STRENGTH

What does strength training mean when it comes to running?

OR why should I bother strengthening at all – I just want to run!

Running is a repetitive movement – essentially it is like hopping thousands of times. This puts stress on your muscles, your bones, your tendons – everything really. Try hopping for 1 minute on one leg – see how that feels!

And while this repetitiveness can be calming for the mind it’s not always so for the body.

As much as we’d like to place every step exactly the right way, inevitably through tiredness, poor form to start with, uneven terrain or even our footwear can mean each step can actually force muscles and bone out of alignment. And you can start with the best of intentions, but challenging yourself to run further, or faster, or for longer means that even the most solid of forms will slip. (just look at ultra-runners coming over the finish – they adopt a shuffling z-shaped appearance!)

STRENGTH

Learning from past injuries

Have you ever felt great with running – like you’re flying over the ground almost, and you take it up a level, whatever you goal, and the next thing is your knee hurts, or there’s something dodgy going on with your foot – or you wake up and your hip is agony?

This is a sure-fire sign that you have upped your running game, but your strength (your muscles) hasn’t caught up.

This can be so disheartening.

I’ve been there. 2018 was a ridiculously injury prone year for me, my knee started flaring up after a 16km Long Run in April and it didn’t stop hurting when I stopped running, it carried on. Walking from the car park to the school entrance was agony – I couldn’t weight-bear! I was terrified it was a tear that would need surgery; or worse, for me to STOP RUNNING! And with the year I had planned (20 miles 200 obstacles at Rat Race Dirty Weekend, 2 legs on the Ochil Ultra and my first marathon in October!) I didn’t want to be out of action!

Rat Race was so painful and after 6 miles of running, it became clear that anything faster than a hobble was out of the question. I managed at least 150 obstacles and limped over the finish line in a completely un-record-breaking 8 ½ hours! After an MRI and some sessions with the osteopath I was told it was ‘wear’ on my knee joint thank god! So, rest and allowing it to repair was the strategy, and this worked – for a while.

Then in September I jumped off an obstacle at X-Runner (something they strongly advise against!) and landed on something hard. My foot was fooked. I couldn’t stand on it! Just limp AGAIN! I took the difficult decision to still run the Sheffield 10k the following day – it was the final run for my 10k runners – which in hindsight was stupid (yes Julie you were right!) but I don’t regret it! I have run that 10km with my 10k peeps ever since I started that programme and I wasn’t about to break my streak!

Not going to lie, it was painful, very painful and even though I did rest up after that weekend’s 20km fun the following weekend was the Ochil Ultra. 20 miles, technical terrain, a team counting on me….no way I was going to bail! Awesome first 10 miles, total torture 2nd 10 miles. Foot hurt and because my body was adjusting away from the pain, this had the knock-on effect of putting my leg back out of alignment so guess what? The knee started hurting again.
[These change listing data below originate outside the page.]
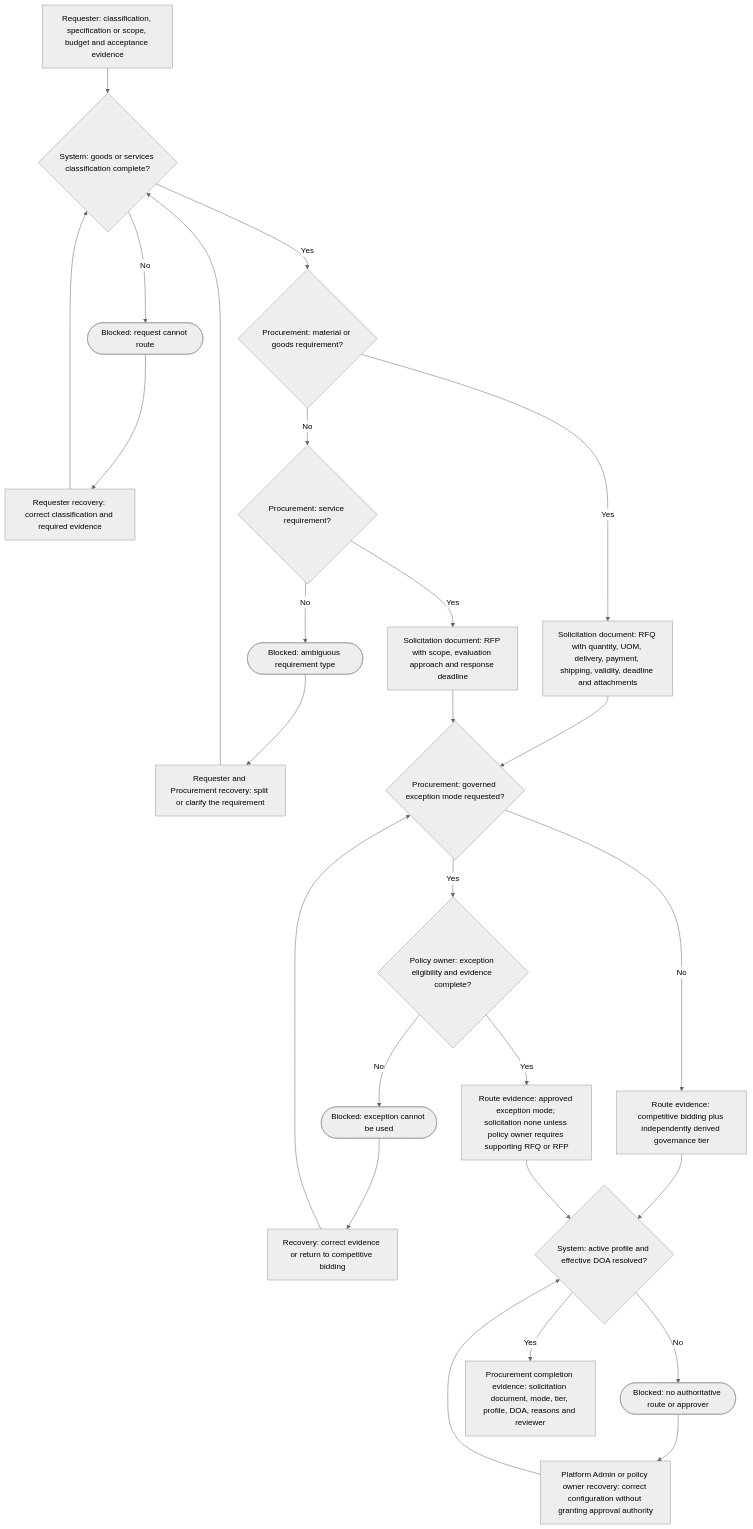
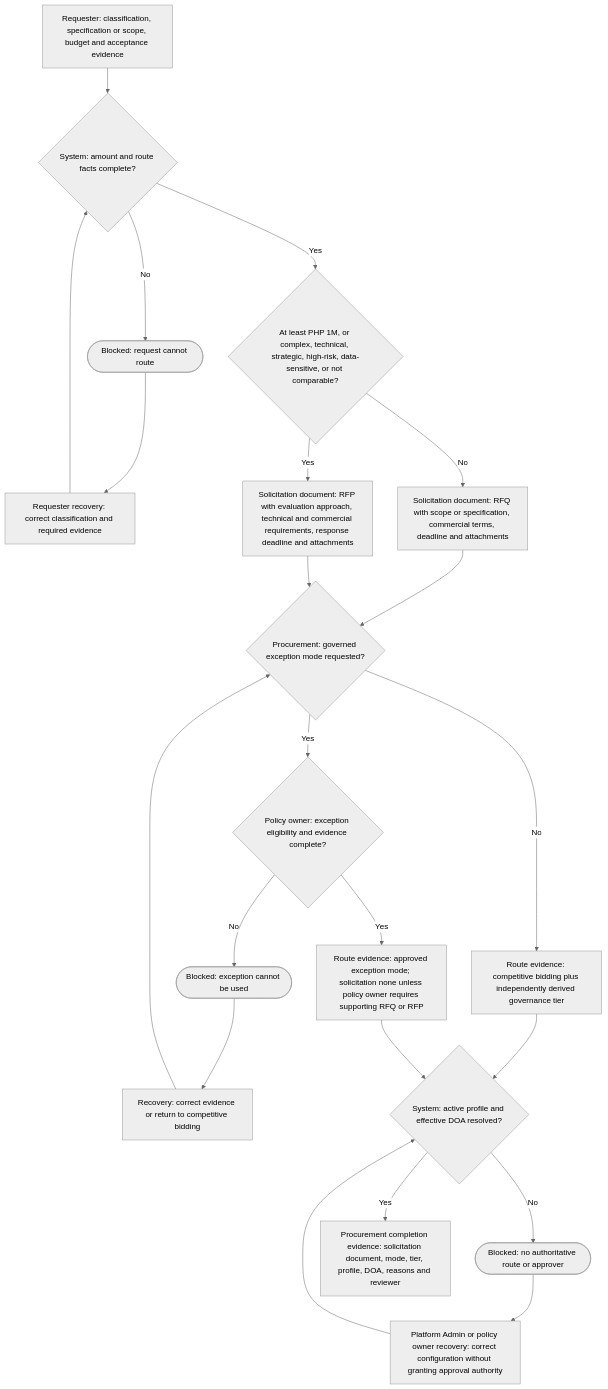
The third of 8 diagrams in docs/PROCESS_REFERENCE_LIBRARY.md (normanwashere/mwell-intra), drawn with Mermaid (neutral theme) before and after one commit. The commit also changed other lines of this file and 35 other files, not shown here.

````diff
--- a/docs/PROCESS_REFERENCE_LIBRARY.md
+++ b/docs/PROCESS_REFERENCE_LIBRARY.md
@@ -81,28 +82,24 @@
 ```mermaid
 flowchart TD
-  A[Requester: classification, specification or scope, budget and acceptance evidence] --> B{System: goods or services classification complete?}
+  A[Requester: classification, specification or scope, budget and acceptance evidence] --> B{System: amount and route facts complete?}
   B -->|No| BX([Blocked: request cannot route])
   BX --> BR[Requester recovery: correct classification and required evidence]
   BR --> B
-  B -->|Yes| C{Procurement: material or goods requirement?}
-  C -->|Yes| D[Solicitation document: RFQ with quantity, UOM, delivery, payment, shipping, validity, deadline and attachments]
-  C -->|No| E{Procurement: service requirement?}
-  E -->|No| EX([Blocked: ambiguous requirement type])
-  EX --> ER[Requester and Procurement recovery: split or clarify the requirement]
-  ER --> B
-  E -->|Yes| F[Solicitation document: RFP with scope, evaluation approach and response deadline]
+  B -->|Yes| C{At least PHP 1M, or complex, technical, strategic, high-risk, data-sensitive, or not comparable?}
+  C -->|No| D[Solicitation document: RFQ with scope or specification, commercial terms, deadline and attachments]
+  C -->|Yes| F[Solicitation document: RFP with evaluation approach, technical and commercial requirements, response deadline and attachments]
   D --> G{Procurement: governed exception mode requested?}
   F --> G
   G -->|No| H[Route evidence: competitive bidding plus independently derived governance tier]
   G -->|Yes| I{Policy owner: exception eligibility and evidence complete?}
   I -->|No| IX([Blocked: exception cannot be used])
   IX --> IR[Recovery: correct evidence or return to competitive bidding]
   IR --> G
   I -->|Yes| J[Route evidence: approved exception mode; solicitation none unless policy owner requires supporting RFQ or RFP]
   H --> K{System: active profile and effective DOA resolved?}
   J --> K
   K -->|No| KX([Blocked: no authoritative route or approver])
   KX --> KR[Platform Admin or policy owner recovery: correct configuration without granting approval authority]
   KR --> K
   K -->|Yes| L[Procurement completion evidence: solicitation document, mode, tier, profile, DOA, reasons and reviewer]
 ```
````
My first ever marathon (Kielder the weekend after the Ochil Ultra) was never going to happen in this state – so I struggled through 8 miles of pain and called it quits, with the determination to return, once my injuries were healed and muscles correctly prepared.

This is what our bodies do. They attempt to minimise our pain. Our bodies don’t know that what gets put slightly out of whack today to save pain will cause you bucket-loads of pain down the road.

Long story short (too late!) the time to tackle this is NOW.

STRENGTH

What does strength training mean when it comes to running?

As a runner – you must continually work to make sure your technique is correct, that your form is right (and by ‘right’ I mean energy efficient and in alignment; where it SHOULD be) AND that the muscles you’re using are robust, strong and in perfect alignment.

If you have strong quads and hams keeping your knee joints in place, not moving around, you’ll prevent wear and tear on the cartilage. If you keep your other muscles in your legs strong (anterior tibialis, iliopsoas, calf muscles) you’ll keep your shin bones and ankles where they need to be; meaning you’re less likely to go over. And by strengthening your glutes you’ll use them properly (e.g. powering up hills) meaning your back will be correctly supported and your other muscles (quads etc) won’t get tired out by doing double the work. Strong hips work in conjunction with glutes and bigger leg muscles, basically keeping the chain going (mobility in hips is key).

And it’s not just the lower body! Strong arms can improve your speed and ALWAYS ALWAYS ALWAYS work on your core strength! Your core keeps your posture upright, conserving energy and absorbing the impact from the continual movement. Your core fitness is the foundation to all fitness. In my opinion if you are forced to stop running for whatever reason (unless it’s like death/ coma or full body cast) you should still be able to do your core exercises – NO EXCUSE!

I hope this has helped drill into you just how important strength training is to keep you running and prevent injury.

The next article goes into detail on which muscles to target and the types of exercises that are best!